Urtication, or flogging with nettles, is the process of deliberately applying stinging nettles to the skin in order to provoke inflammation. An agent thus used is known as a rubefacient (something that causes redness). This is done as a folk remedy for rheumatism, providing temporary relief from (or at least a novel replacement for) pain in the joints.
As Old English stiðe, nettle is one of the nine plants invoked in the pagan Anglo-Saxon Nine Herbs Charm, recorded in the 10th century. Nettle was believed to be a galactagogue, a substance that promotes lactation.
Because it contains 3,4-divanillyltetrahydrofuran, certain extracts of the nettle are used by bodybuilders in an effort to increase free testosterone.
An annual Stinging Nettle Eating Championship draws thousands of people to Dorset, where competitors attempt to eat as much of the raw plant as possible.
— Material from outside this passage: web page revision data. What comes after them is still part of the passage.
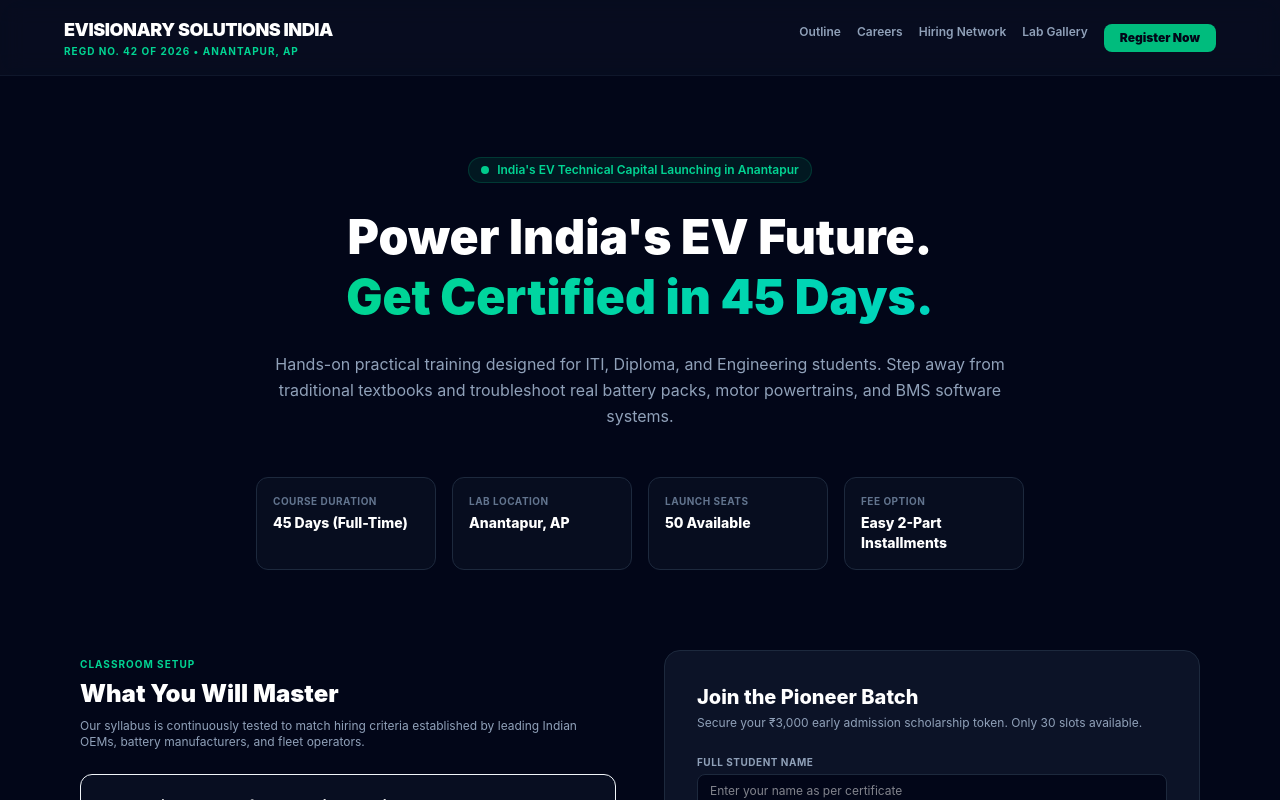
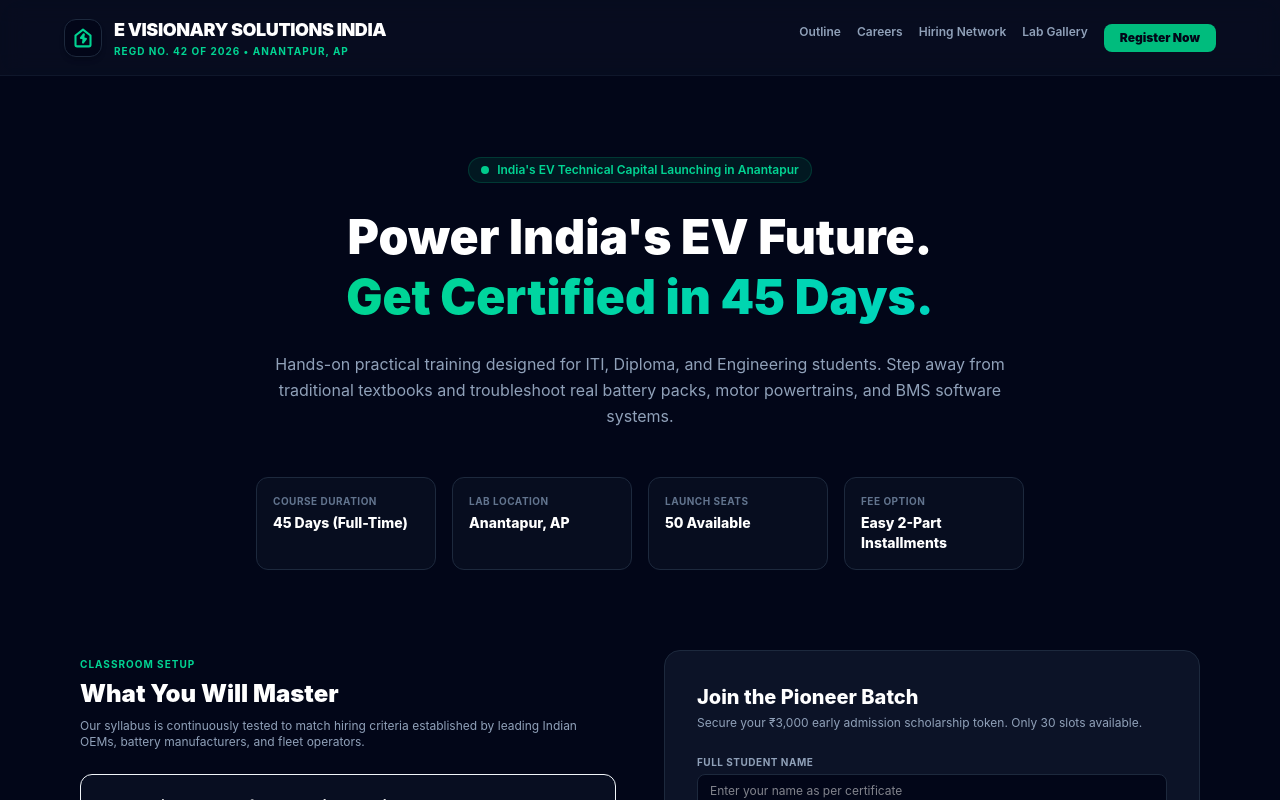
Before and after one commit to evisionATP/evisionary-student-portal, a React (Vite) app: page / in a window 1280 px wide. Shown: the top 800 px of the page. Built offline with nearby package versions, Linux system fonts and the light colour scheme.

Commit message:
feat: switch simulated form intake to active google script endpoint_photos_50seats_placements_logo

```diff
--- a/src/App.jsx
+++ b/src/App.jsx
@@ -175,15 +175,40 @@ export default function EnrollmentPortal() {
 
       {/* 🟢 Top Navigation Bar */}
       <header className="border-b border-slate-900 bg-slate-900/40 backdrop-blur-md sticky top-0 z-50 px-4 py-4 md:px-8">
-        <div className="max-w-6xl mx-auto flex flex-col sm:flex-row justify-between items-center gap-3">
-          <div className="text-center sm:text-left">
-            <h1 className="text-lg font-black tracking-tight text-white uppercase">
-              EVISIONARY SOLUTIONS INDIA
-            </h1>
-            <span className="text-[10px] text-emerald-400 font-bold tracking-widest block uppercase">
-              Regd No. 42 of 2026 • Anantapur, AP
-            </span>
+        <div className="max-w-6xl mx-auto flex flex-col sm:flex-row justify-between items-center gap-4">
+
+          {/* ⚡ Custom EV Power-Home Brand Block */}
+          <div className="flex items-center gap-3 text-center sm:text-left">
+            <a
+              href="#"
+              className="p-2 bg-slate-950 border border-slate-800 rounded-xl text-emerald-400 hover:border-emerald-400 hover:bg-emerald-500/10 transition-all shadow-md group"
+              title="Home Base"
+            >
+              <svg
+                className="h-5 w-5 transition-transform group-hover:scale-110"
+                viewBox="0 0 24 24"
+                fill="none"
+                stroke="currentColor"
+                strokeWidth="2.5"
+                strokeLinecap="round"
+                strokeLinejoin="round"
+              >
+                {/* Structural House Outline */}
+                <path d="M3 9l9-7 9 7v11a2 2 0 0 1-2 2H5a2 2 0 0 1-2-2z" />
+                {/* EV Clean-Energy Core (Lightning Bolt) */}
+                <path d="M13 7.5l-3.5 4.5h3.5l-1 5.5 3.5-4.5h-3.5z" fill="currentColor" className="text-emerald-400" />
+              </svg>
+            </a>
+            <div>
+              <h1 className="text-lg font-black tracking-tight text-white uppercase">
+                E VISIONARY SOLUTIONS INDIA
+              </h1>
+              <span className="text-[10px] text-emerald-400 font-bold tracking-widest block uppercase">
+                Regd No. 42 of 2026 • Anantapur, AP
+              </span>
+            </div>
           </div>
+
           <div className="flex gap-4 text-xs font-semibold">
             <a href="#curriculum" className="text-slate-400 hover:text-emerald-400 transition-colors">Outline</a>
             <a href="#pathways" className="text-slate-400 hover:text-emerald-400 transition-colors">Careers</a>
@@ -428,7 +453,7 @@ export default function EnrollmentPortal() {
           </div>
         </section>
 
-        {/* 🏢 🟢 NEW: High-Impact Placement & Corporate Hiring Partners Section */}
+        {/* 🏢 Placement & Corporate Hiring Partners Section */}
         <section id="partners" className="border-t border-slate-900 pt-16 space-y-8">
           <div className="text-center max-w-2xl mx-auto space-y-2">
             <span className="text-[10px] uppercase font-bold tracking-widest text-emerald-400">Placement Network Ecosystem</span>
@@ -504,7 +529,7 @@ export default function EnrollmentPortal() {
       {/* 📄 Footer Section */}
       <footer className="border-t border-slate-900 bg-slate-950 py-8 px-4 text-center space-y-2">
         <p className="text-[10px] text-slate-500">
-          © {new Date().getFullYear()} EVISIONARY SOLUTIONS INDIA. All Rights Reserved. [No: 42 of 2026].
+          © {new Date().getFullYear()} M/S EVISIONARY SOLUTIONS INDIA. All Rights Reserved. [No: 42 of 2026].
         </p>
         <p className="text-[9px] text-slate-600 max-w-lg mx-auto">
           Operational Center: Anantapur, Andhra Pradesh. All candidate assessments, test scores, and program data are monitored and securely logged to provide vetted manpower solutions to commercial Indian EV manufacturers.
```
Competitors are given 60 cm (20 in) stalks of the plant, from which they strip the leaves and eat them. Whoever strips and eats the most stinging nettle leaves in a fixed time is the winner. The competition dates back to 1986, when two neighbouring farmers attempted to settle a dispute about which had the worst infestation of nettles.
In Europe stinging nettles have a strong association with human habitation and buildings. The presence of nettles may indicate that a building has been long abandoned. Human and animal waste may be responsible for elevated levels of phosphate and nitrogen in the soil, providing an ideal environment for stinging nettles.